The question is exemplified in Vermont, which has gotten some negative attention in the region because of its renewable energy crediting program.

Critics have said the program essentially allows renewable generators to get credit for their work in Vermont and then sell renewable energy credits to surrounding states that have renewable portfolio standards, which require utilities to get a certain amount of power from green sources. Vermont is the only state in New England that does not have a renewable portfolio standard, making it a weak link. Connecticut has even banned the purchase of Vermont credits that are used to meet Vermont’s target, and NextEra Energy said last month that it would no longer accept the double-counted renewable power.

“I don’t know that it’s proven, but it’s possible that some of the energy that’s being used to satisfy the Vermont renewable goals is also being counted toward another state’s renewable energy requirements,” said Paul Belval, an attorney for Day Pitney, a Hartford firm that represents the New England Power Pool, a voluntary market association.

With all the renewable energy credit trading, it’s been difficult to track how much that might be happening and to paint a clear picture of Vermont’s power consumption.  And that’s brought on pressure from other states that feel Vermont isn’t being fair.

“The other states in New England have been pretty diligent in these renewable portfolio standards in showing what the profile of energy use in their state looks like,” Belval said.



Even without an EPA target, Vermont’s emissions will have to go down because of Vermont’s involvement in the Regional Greenhouse Gas Initiative, which requires a certain level of reductions.

And Belval says it’s not fair to assume that natural gas will fill most of that void left by the outgoing nuclear power. Much of it could come from Canadian hydropower or even biomass, he said.

If the share of fossil fuels consumed does increase, Vermont is the least populated state so the impact wouldn’t be huge.
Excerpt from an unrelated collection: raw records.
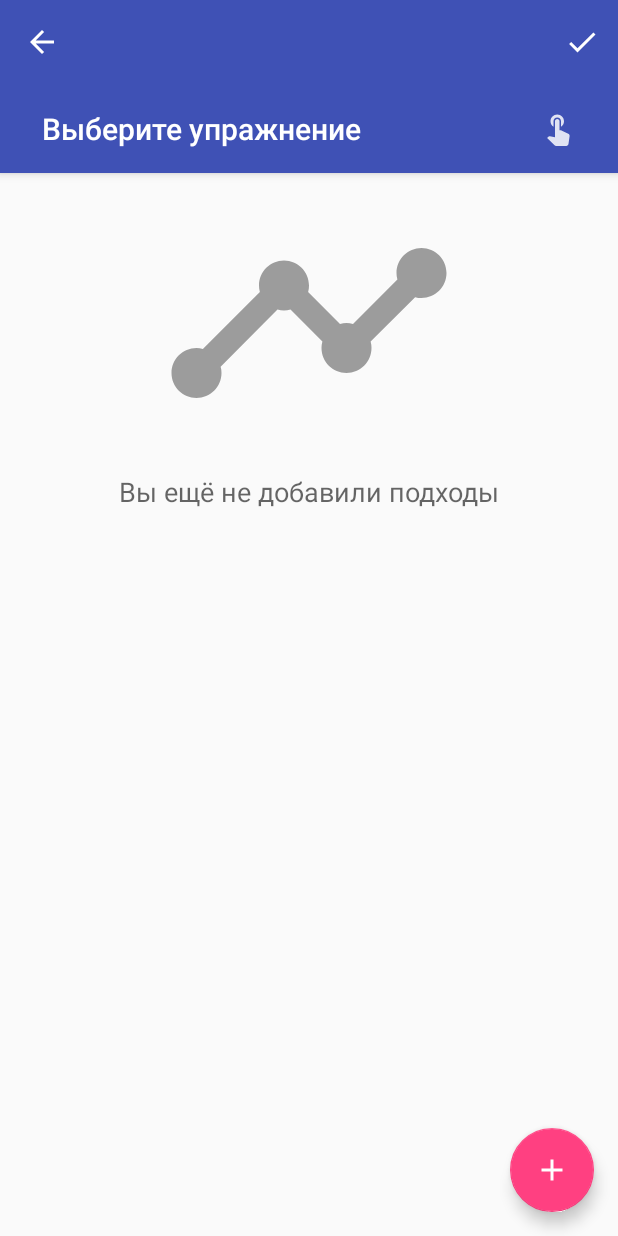
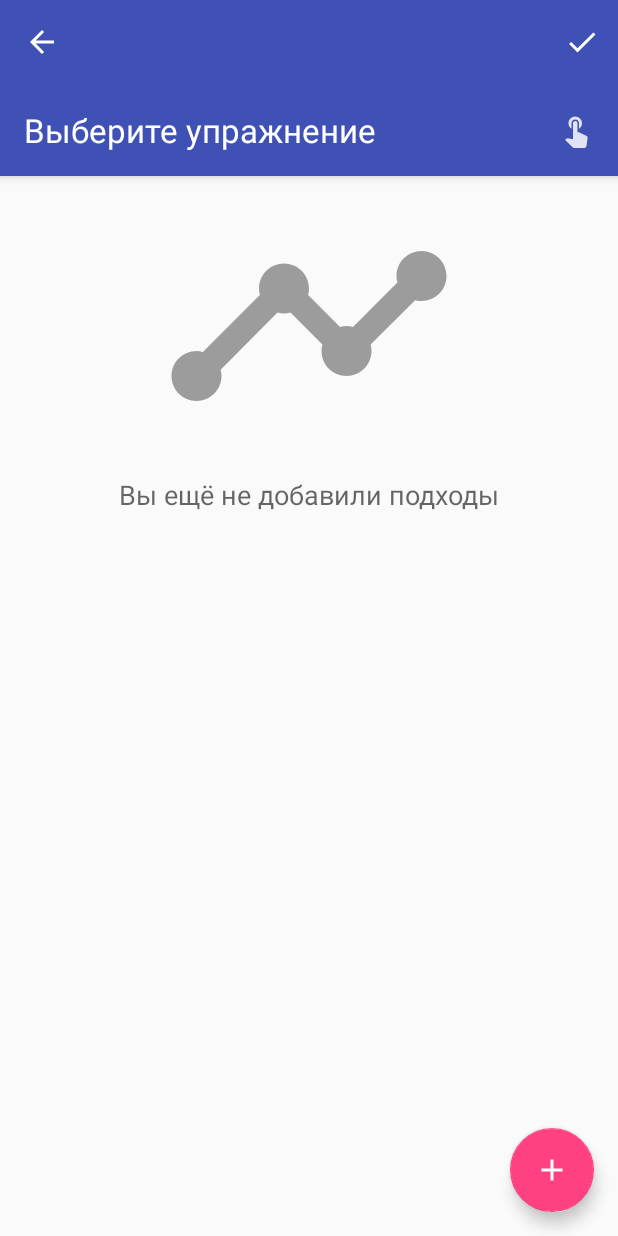
Before and after one commit to codingworkshopru/Gymm, an Android app: the ProgramExerciseActivity screen opened directly, with no data from a screen before it, on a phone screen of 412 x 824 dp. Run offline under Robolectric (Android 15) with nearby library versions, the phone set to English and light mode, and no system bars; our stand-ins replace data binding.

Commit message:
added new fields into Exercise model; fixed onBackPressed from ProgramExerciseActivity; layout fixes; gradle new version

```diff
--- a/app/src/main/java/ru/codingworkshop/gymm/program/activity/exercise/ProgramExerciseActivity.java
+++ b/app/src/main/java/ru/codingworkshop/gymm/program/activity/exercise/ProgramExerciseActivity.java
@@ -202,6 +202,8 @@ public class ProgramExerciseActivity extends AppCompatActivity
                 finishActivity(ProgramTrainingActivity.REQUEST_CODE_EXERCISE);
                 NavUtils.navigateUpFromSameTask(this);
             }
+        } else {
+            NavUtils.navigateUpFromSameTask(this);
         }
     }
 
--- a/app/src/main/java/ru/codingworkshop/gymm/program/activity/training/ProgramTrainingActivity.java
+++ b/app/src/main/java/ru/codingworkshop/gymm/program/activity/training/ProgramTrainingActivity.java
@@ -161,9 +161,7 @@ public class ProgramTrainingActivity extends AppCompatActivity
     }
 
     private void finishActivity(boolean save) {
-        if (!save) {
-            NavUtils.navigateUpFromSameTask(this);
-        } else {
+        if (save) {
             TextInputEditText trainingName = (TextInputEditText) findViewById(R.id.program_training_name);
             TextInputLayout trainingNameLayout = (TextInputLayout)findViewById(R.id.program_training_name_layout);
             if (trainingName.length() == 0) {
@@ -183,6 +181,8 @@ public class ProgramTrainingActivity extends AppCompatActivity
             } else {
                 getSupportLoaderManager().initLoader(TrainingAsyncLoader.LOADER_TRAINING_SAVE, null, ProgramTrainingActivity.this);
             }
+        } else {
+            NavUtils.navigateUpFromSameTask(this);
         }
     }
 
--- a/app/src/main/res/layout/activity_program_exercise.xml
+++ b/app/src/main/res/layout/activity_program_exercise.xml
@@ -28,28 +28,31 @@
                 android:layout_width="match_parent"
                 android:layout_height="?attr/actionBarSize"/>
 
-            <TextView
-                android:id="@+id/program_exercise_name"
-                style="@style/Widget.AppCompat.Button.Borderless"
+            <LinearLayout
                 android:layout_width="match_parent"
                 android:layout_height="wrap_content"
-                android:layout_marginEnd="16dp"
-                android:layout_marginLeft="16dp"
-                android:layout_marginRight="16dp"
-                android:layout_marginStart="16dp"
-                android:clickable="true"
-                android:drawableEnd="@drawable/ic_touch_app_white_24dp"
-                android:drawableRight="@drawable/ic_touch_app_white_24dp"
-                android:ellipsize="end"
-                android:focusable="true"
-                android:maxLines="1"
+                android:padding="16dp"
                 android:onClick="onExercisePick"
-                android:paddingBottom="16dp"
-                android:paddingTop="16dp"
-                android:text="@{exercise.getExercise() == null ? @string/program_exercise_activity_exercise_empty_text : exercise.getExercise().getName()}"
-                android:gravity="start"
-                android:textAppearance="@style/TextAppearance.AppCompat.Widget.ActionBar.Title"
-                tools:text="Some text" />
+                android:background="?attr/selectableItemBackground"
+                android:orientation="horizontal">
+
+                <TextView
+                    android:id="@+id/program_exercise_name"
+                    android:layout_width="wrap_content"
+                    android:layout_height="wrap_content"
+                    android:layout_gravity="center_vertical"
+                    android:layout_weight="1"
+                    android:ellipsize="end"
+                    android:maxLines="1"
+                    android:text="@{exercise.getExercise() == null ? @string/program_exercise_activity_exercise_empty_text : exercise.exercise.name}"
+                    android:textAppearance="@style/TextAppearance.AppCompat.Large"
+                    tools:text="Some text" />
+                <ImageView
+                    android:layout_width="wrap_content"
+                    android:layout_height="wrap_content"
+                    android:layout_gravity="end|center_vertical"
+                    app:srcCompat="@drawable/ic_touch_app_white_24dp" />
+            </LinearLayout>
 
 
             <!--<Spinner-->
--- a/build.gradle
+++ b/build.gradle
@@ -5,7 +5,7 @@ buildscript {
         jcenter()
     }
     dependencies {
-        classpath 'com.android.tools.build:gradle:2.3.0'
+        classpath 'com.android.tools.build:gradle:2.3.1'
 
         // NOTE: Do not place your application dependencies here; they belong
         // in the individual module build.gradle files
```
Also changed, not shown: app/src/main/java/ru/codingworkshop/gymm/data/GymContract.java (+12 -0 lines), app/src/main/java/ru/codingworkshop/gymm/data/GymDbHelper.java (+16 -0 lines), app/src/main/java/ru/codingworkshop/gymm/data/model/Exercise.java (+92 -25 lines), app/src/main/res/layout/activity_exercise_info.xml (+24 -15 lines).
Many expect Vermont to continue down its current path as a “leader in energy efficiency,” Macedonia said, even if the carbon rules aren’t the driving force. She adds that the regulations could push states to work together even more, and RGGI is a good starting place for those efforts.

“The power market is very connected and what happens in one state will really influence another,” Macedonia said.

That seems to be the state government’s response too. Johnson said Vermont didn’t have much of a reaction when it found out it wouldn’t be part of the EPA’s rule because its generation footprint is small and any change likely wouldn’t be a big lift. Still, Vermont is too immersed in the region to not feel some effects.

“We’re right in the middle of it even though we don’t have an actual target ourselves,” Johnson said. “We certainly believe here that our efforts around energy efficiency need to continue and that we will focus on the consumption side and ensure that emissions we have now, as small as they are, go down.”

Morning Consult